The absolute bog-standard offerings of this generation are enough to put people of shooters for life. Medal Of Honor, Killzone, Call Of Duty, Mace Griffin, Red Faction, Brothers In Arms, Die Hard Vendetta, GoldenEye: Rogue Agent, and Halo. Yes, even Halo; God only knows where I found the strength to finish those games.
The problem nowadays is that nothing’s original, and shooters have been done to death. I’ve yet to play Half-Life 2 or Chronicles of Riddick, but the only other FPS I’m looking forward to at the moment is Geist, which is promising to do something new. So you can imagine my reaction when in my local video game store the shop assistant informed me that the latest TimeSplitters had just been released. I wanted nothing more than to change the topic ASAP, preferably to Resident Evil 4, but she insisted that I give it a go while promising I wouldn’t be disappointed. Then I remembered I enjoyed playing TS2 (the multiplayer, not so much the weak main campaign) and thought, “What the hell?”
Still, as I went to power up my GameCube, I was holding my nose expecting the worst. Would the single player missions be as forgettable as those in TS2? Would they mess up on the multiplayer? Are the monkeys still playable? Six hours in and my fears had been put to rest; this is arguably one the funniest and fun-filled examples of the genre in years.

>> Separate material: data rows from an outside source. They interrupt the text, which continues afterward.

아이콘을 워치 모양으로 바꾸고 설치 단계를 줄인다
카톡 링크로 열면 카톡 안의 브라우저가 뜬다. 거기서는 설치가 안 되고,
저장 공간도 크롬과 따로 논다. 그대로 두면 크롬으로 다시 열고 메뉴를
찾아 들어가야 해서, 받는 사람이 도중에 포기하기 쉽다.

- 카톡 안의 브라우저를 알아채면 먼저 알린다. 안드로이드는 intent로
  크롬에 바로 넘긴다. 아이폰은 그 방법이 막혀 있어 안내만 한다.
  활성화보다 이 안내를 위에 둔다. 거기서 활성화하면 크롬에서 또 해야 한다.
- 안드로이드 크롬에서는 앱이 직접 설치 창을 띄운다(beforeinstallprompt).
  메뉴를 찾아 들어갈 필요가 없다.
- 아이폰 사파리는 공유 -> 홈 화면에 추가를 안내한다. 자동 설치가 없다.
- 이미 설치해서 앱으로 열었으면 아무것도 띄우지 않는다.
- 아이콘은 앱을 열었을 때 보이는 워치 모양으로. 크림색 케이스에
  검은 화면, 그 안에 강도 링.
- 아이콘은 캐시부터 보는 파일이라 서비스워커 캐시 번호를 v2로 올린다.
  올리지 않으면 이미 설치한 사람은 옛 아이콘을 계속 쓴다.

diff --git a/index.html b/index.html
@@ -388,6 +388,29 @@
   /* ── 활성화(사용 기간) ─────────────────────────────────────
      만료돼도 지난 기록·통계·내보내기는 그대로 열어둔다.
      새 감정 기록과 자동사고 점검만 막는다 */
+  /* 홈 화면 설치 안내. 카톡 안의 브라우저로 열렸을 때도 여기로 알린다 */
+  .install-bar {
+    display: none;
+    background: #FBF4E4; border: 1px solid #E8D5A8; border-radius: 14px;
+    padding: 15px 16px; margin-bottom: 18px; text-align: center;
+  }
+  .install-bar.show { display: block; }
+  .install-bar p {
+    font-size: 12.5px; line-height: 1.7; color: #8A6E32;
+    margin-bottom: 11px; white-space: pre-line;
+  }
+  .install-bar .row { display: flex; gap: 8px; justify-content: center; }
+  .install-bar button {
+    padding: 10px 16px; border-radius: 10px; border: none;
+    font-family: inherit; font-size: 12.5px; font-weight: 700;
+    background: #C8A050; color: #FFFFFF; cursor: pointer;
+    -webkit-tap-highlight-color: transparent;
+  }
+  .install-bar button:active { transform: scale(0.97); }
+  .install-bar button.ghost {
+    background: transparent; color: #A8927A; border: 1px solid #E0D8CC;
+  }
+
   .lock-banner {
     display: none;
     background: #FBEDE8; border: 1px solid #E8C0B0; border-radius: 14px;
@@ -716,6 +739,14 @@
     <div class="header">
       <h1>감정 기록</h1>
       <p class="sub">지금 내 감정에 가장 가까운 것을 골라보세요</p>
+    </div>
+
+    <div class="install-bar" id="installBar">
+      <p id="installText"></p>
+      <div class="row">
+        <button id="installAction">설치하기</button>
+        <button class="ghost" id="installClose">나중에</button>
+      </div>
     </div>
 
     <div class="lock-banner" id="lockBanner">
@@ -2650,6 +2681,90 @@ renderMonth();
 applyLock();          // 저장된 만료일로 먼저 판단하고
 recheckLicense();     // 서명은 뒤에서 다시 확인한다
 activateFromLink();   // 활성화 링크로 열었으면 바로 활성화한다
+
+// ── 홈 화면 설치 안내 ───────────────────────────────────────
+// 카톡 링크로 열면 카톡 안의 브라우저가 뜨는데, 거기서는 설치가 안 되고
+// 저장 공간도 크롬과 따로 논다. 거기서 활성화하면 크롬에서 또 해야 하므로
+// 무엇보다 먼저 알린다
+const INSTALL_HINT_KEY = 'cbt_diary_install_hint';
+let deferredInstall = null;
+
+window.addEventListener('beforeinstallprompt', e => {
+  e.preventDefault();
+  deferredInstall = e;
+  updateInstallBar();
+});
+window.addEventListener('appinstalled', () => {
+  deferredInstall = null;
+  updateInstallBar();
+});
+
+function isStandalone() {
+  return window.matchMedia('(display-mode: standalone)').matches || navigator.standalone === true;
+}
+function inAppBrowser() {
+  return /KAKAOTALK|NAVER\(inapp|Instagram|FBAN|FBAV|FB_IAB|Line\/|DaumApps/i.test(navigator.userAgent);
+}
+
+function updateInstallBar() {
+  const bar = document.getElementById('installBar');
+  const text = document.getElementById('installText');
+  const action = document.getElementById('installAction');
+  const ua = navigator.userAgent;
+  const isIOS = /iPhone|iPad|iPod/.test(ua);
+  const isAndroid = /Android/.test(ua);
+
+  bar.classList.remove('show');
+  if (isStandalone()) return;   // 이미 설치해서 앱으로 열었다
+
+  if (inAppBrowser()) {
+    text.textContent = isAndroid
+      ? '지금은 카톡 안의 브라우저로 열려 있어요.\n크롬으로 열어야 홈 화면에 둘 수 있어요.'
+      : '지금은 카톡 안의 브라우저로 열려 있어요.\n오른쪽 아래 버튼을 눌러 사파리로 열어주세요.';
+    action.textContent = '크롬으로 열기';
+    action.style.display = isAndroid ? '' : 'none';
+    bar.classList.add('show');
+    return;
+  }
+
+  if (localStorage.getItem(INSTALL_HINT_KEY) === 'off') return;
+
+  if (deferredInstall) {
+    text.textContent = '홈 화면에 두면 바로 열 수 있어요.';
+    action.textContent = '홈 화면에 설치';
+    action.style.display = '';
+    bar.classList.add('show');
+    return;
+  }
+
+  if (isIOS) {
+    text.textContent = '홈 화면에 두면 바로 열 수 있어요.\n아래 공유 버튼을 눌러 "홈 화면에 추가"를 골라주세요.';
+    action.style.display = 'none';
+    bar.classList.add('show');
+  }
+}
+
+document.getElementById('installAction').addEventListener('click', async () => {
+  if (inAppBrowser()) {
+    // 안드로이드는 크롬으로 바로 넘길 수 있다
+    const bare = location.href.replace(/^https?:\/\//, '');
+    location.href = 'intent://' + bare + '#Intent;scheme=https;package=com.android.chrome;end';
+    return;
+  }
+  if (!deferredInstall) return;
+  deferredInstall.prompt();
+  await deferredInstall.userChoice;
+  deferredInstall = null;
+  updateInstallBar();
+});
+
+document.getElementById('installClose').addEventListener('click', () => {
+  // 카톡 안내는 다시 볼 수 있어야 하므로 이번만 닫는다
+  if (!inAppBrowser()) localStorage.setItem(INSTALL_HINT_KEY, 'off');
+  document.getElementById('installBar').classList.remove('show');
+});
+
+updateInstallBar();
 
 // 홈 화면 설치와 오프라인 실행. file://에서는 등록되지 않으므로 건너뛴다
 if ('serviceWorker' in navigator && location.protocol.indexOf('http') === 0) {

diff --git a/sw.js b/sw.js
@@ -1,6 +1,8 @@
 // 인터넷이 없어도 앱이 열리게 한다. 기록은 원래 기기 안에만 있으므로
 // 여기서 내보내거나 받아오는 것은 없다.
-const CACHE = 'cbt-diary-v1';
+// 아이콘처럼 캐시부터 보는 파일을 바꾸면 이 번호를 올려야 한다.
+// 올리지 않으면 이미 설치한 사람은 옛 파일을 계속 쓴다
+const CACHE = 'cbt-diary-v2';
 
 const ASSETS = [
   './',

Whereas the whole time traveling theme was nothing more than a gimmick in TS2, in TS:FP that gimmick has turned into a whole game. You play as Vin Diesel look-alike Sgt. Cortez as you travel through many different eras, encountering weapons, enemies, and other time specifics to destroy the TimeSplitters (the main adversaries in the series) before they are created.
Along the way, though, you’ll encounter past, present, and future versions of yourself, which lead to objectives such as solving puzzles, protecting your past/future self, and many other set-pieces. It’s all very Bill & Ted and the concept separates it from other shooters.
The single player campaign has been improved vastly. The problem with TS2 was that the missions were just so barren and lackluster. In TS:FP, however, there’s greater variation; one minute you’re in a vehicle driving to avoid hostile fire, and the next you’re commanding a giant robot, shooting down enemy ships. This improvement adds greatly to the gaming experience.
TimeSplitters: Future Perfect is a step in the right direction; it’s improved on both the strengths of the series (multiplayer) as well as the weaknesses (single player). In this, it feels different and fresh and has rekindled the genre.